All good Kings had sons to take over the throne when they shuffled off their mortal coils. This became more and more of an issue. After three years of marriage Anne had produced a daughter but no son for Henry. He grew increasingly dissatisfied with his young wife. It was only a matter of time before a high-ranking confidante, Thomas Cromwell, was able to convince the King that Anne had been unfaithful to him. Five courtiers, including Anne’s own brother, were arrested and imprisoned in the Tower of London. Soon afterward, Anne was also arrested. Of course, if the Queen had committed a sexual indiscretion this amounted to treason. Anne’s arrest was a complete shock to her. The accused courtiers had been executed. Cromwell had set her up. Within days Anne’s head was on the block. Henry was already courting one of Anne’s handmaidens, Jane Seymour. As far as Henry was concerned, his wife was already dead. Within days of Anne’s execution, Henry married Seymour. Soon afterward Seymour also died. Henry felt she had died nobly – while giving birth. It was just a matter of time until he discarded her anyways, I’m sure.
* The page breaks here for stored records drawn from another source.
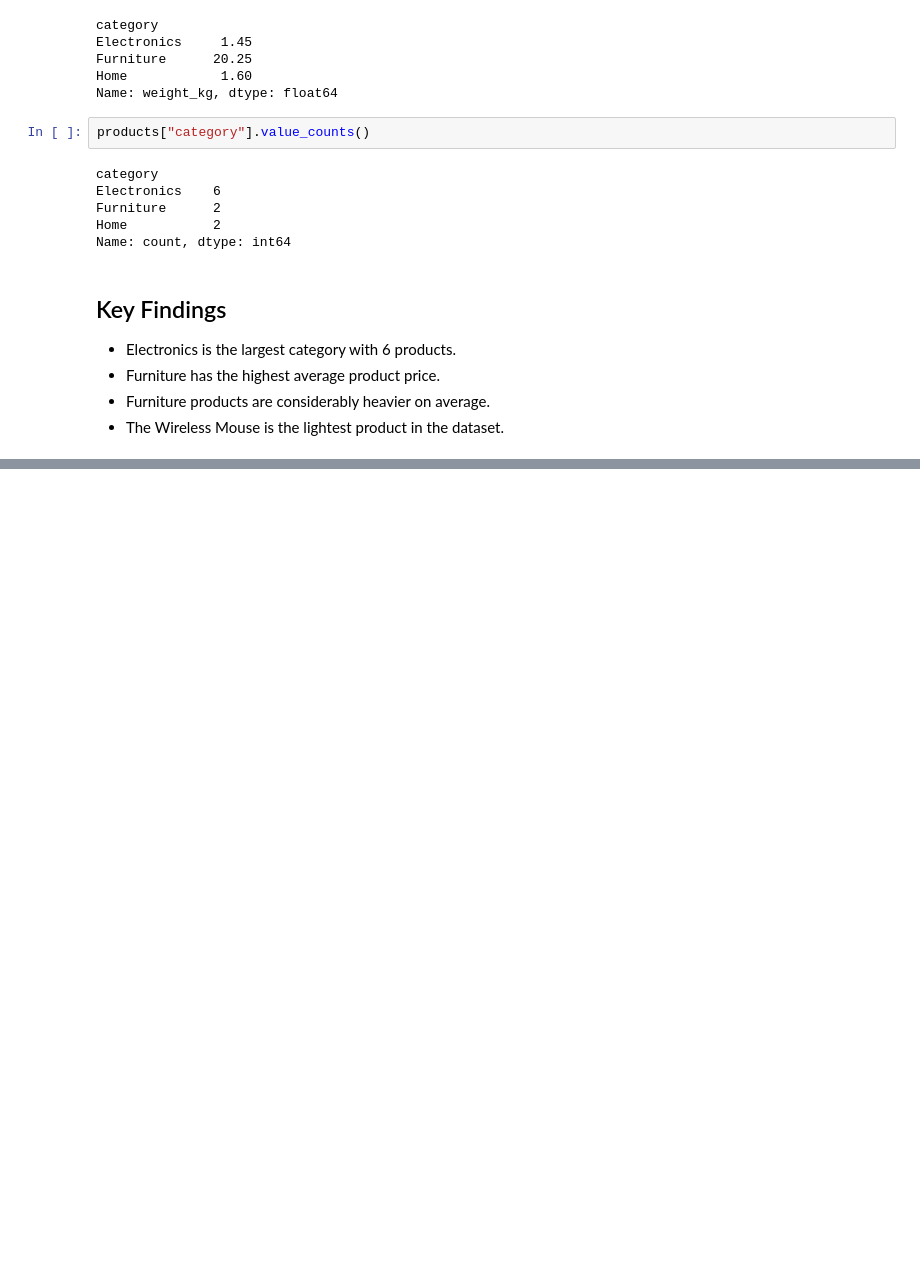
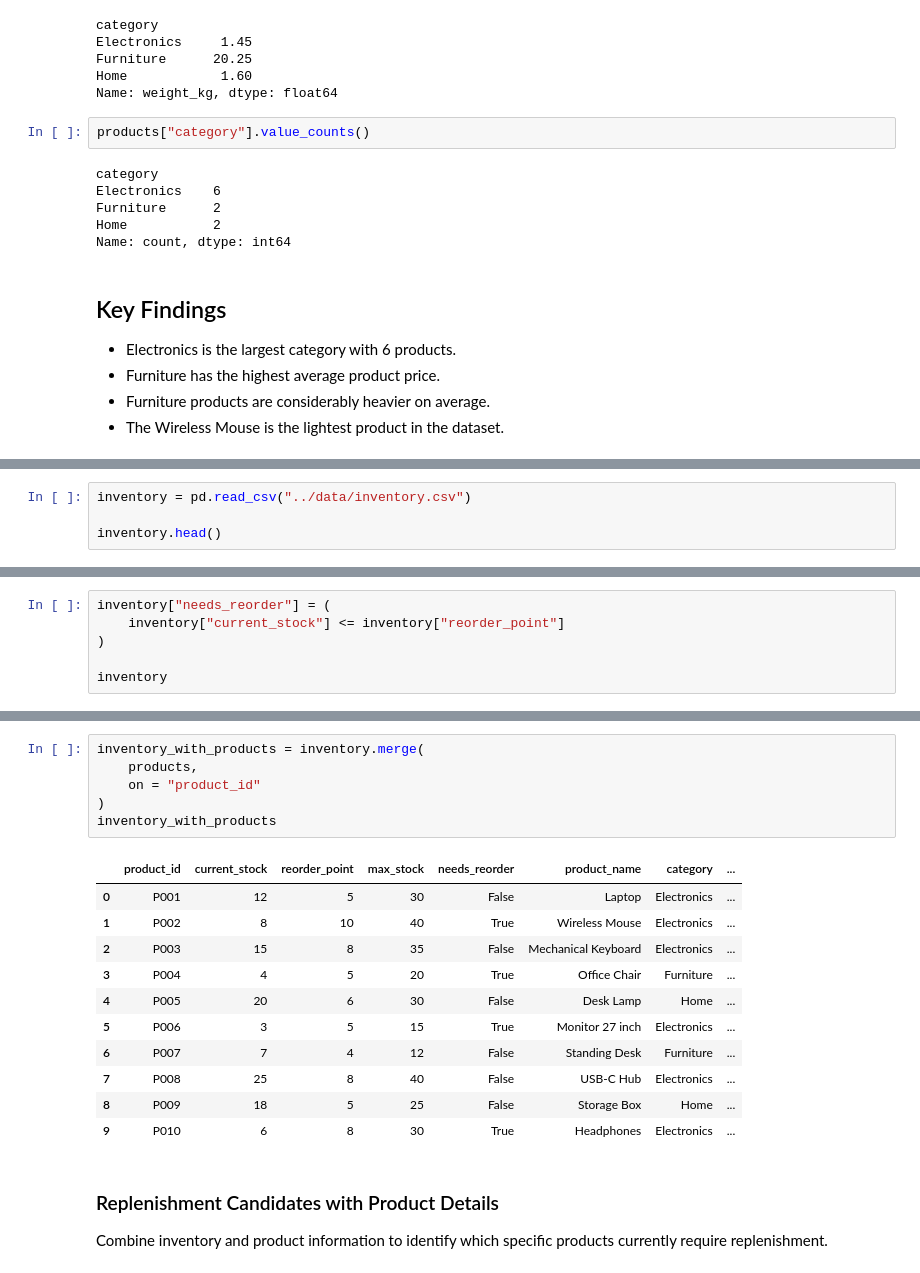
Before and after one commit to youcy03/ai-warehouse-digital-twin, a Jupyter notebook: notebooks/01_data_exploration.ipynb, the cells around one changed output, grey strips where cells are left out. Drawn from its saved outputs; the diff is of its cells as text; blank space fills up the shorter version.

```diff
--- a/notebooks/01_data_exploration.ipynb
+++ b/notebooks/01_data_exploration.ipynb
@@ -145,0 +371,4 @@ Name: count, dtype: int64
+# %%
+inventory = pd.read_csv("../data/inventory.csv")
+
+inventory.head()
@@ -145,0 +414,6 @@ Name: count, dtype: int64
+# %%
+inventory["needs_reorder"] = (
+    inventory["current_stock"] <= inventory["reorder_point"]
+)
+
+inventory
@@ -145,0 +448,22 @@ Name: count, dtype: int64
+# %%
+inventory_with_products = inventory.merge(
+    products,
+    on = "product_id"
+)
+inventory_with_products
+# %% [output]
+|  | product_id | current_stock | reorder_point | max_stock | needs_reorder | product_name | category | ... |
+| 0 | P001 | 12 | 5 | 30 | False | Laptop | Electronics | ... |
+| 1 | P002 | 8 | 10 | 40 | True | Wireless Mouse | Electronics | ... |
+| 2 | P003 | 15 | 8 | 35 | False | Mechanical Keyboard | Electronics | ... |
+| 3 | P004 | 4 | 5 | 20 | True | Office Chair | Furniture | ... |
+| 4 | P005 | 20 | 6 | 30 | False | Desk Lamp | Home | ... |
+| 5 | P006 | 3 | 5 | 15 | True | Monitor 27 inch | Electronics | ... |
+| 6 | P007 | 7 | 4 | 12 | False | Standing Desk | Furniture | ... |
+| 7 | P008 | 25 | 8 | 40 | False | USB-C Hub | Electronics | ... |
+| 8 | P009 | 18 | 5 | 25 | False | Storage Box | Home | ... |
+| 9 | P010 | 6 | 8 | 30 | True | Headphones | Electronics | ... |
+# %% [markdown]
+### Replenishment Candidates with Product Details
+
+Combine inventory and product information to identify which specific products currently require replenishment.
```
Also changed, not shown: parts of 73 cells of this notebook, 2 other files.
When Anne failed to give Henry a (living) male heir, he gave her the axe. Gutsy to the end, Anne gave a speech to the onlookers that they were to respect and remain loyal to the man who had “always treated her well.” No one cried over her grave. She was completely unpopular with the public who had never forgiven her for Henry’s divorce from Catherine. And her sharp tongue and lofty attitude had isolated her from all of her previous supporters at court. Okay so, Anne’s long-term goal for her marriage to Henry didn’t go quite as planned but three years on the throne with the King of England wrapped around her little finger is pretty impressive. It’s an oversimplification to suggest that Anne Boleyn’s influence on Henry VIII was the reason he insisted on a divorce from his Queen, but she certainly had a lot to do with it.
Perhaps Henry’s death was a type of karma. The smell from his putrid sores as he lay dying was the first thing anyone noticed when entering his bedchamber. Even as he lived, his body was rotting. He had left England bankrupt. Finally people breathed a sigh of relief. However that didn’t last long, as his daughter, Mary, took over the throne and soon turned out to be a tyrant herself. She must have learned her lessons from her father. She became known as Bloody Mary.
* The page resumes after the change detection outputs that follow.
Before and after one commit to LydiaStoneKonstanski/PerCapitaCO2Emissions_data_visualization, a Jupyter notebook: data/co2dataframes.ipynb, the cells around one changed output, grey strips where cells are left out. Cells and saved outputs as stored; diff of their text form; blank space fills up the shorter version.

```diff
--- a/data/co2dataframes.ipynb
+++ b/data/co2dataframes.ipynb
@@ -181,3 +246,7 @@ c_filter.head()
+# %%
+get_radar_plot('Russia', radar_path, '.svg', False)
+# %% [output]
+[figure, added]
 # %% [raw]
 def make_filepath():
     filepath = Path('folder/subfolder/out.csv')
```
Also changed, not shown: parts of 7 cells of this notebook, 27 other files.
As for Anne her role in the love triangle between herself, Henry and Catherine still affects people in the Western world today. It was Anne’s insistence on becoming Queen of England that led to the freedom people now experience in (and out) of their marriages. You don’t have to tolerate a loveless, unhappy marriage. You can walk away. I’m not suggesting that’s the best way to deal with the stressors that marriage creates between people, but sometimes divorce really is the best option for everyone. And we have a controversial, arguably selfish, yet undoubtedly brave woman in history, to thank for that.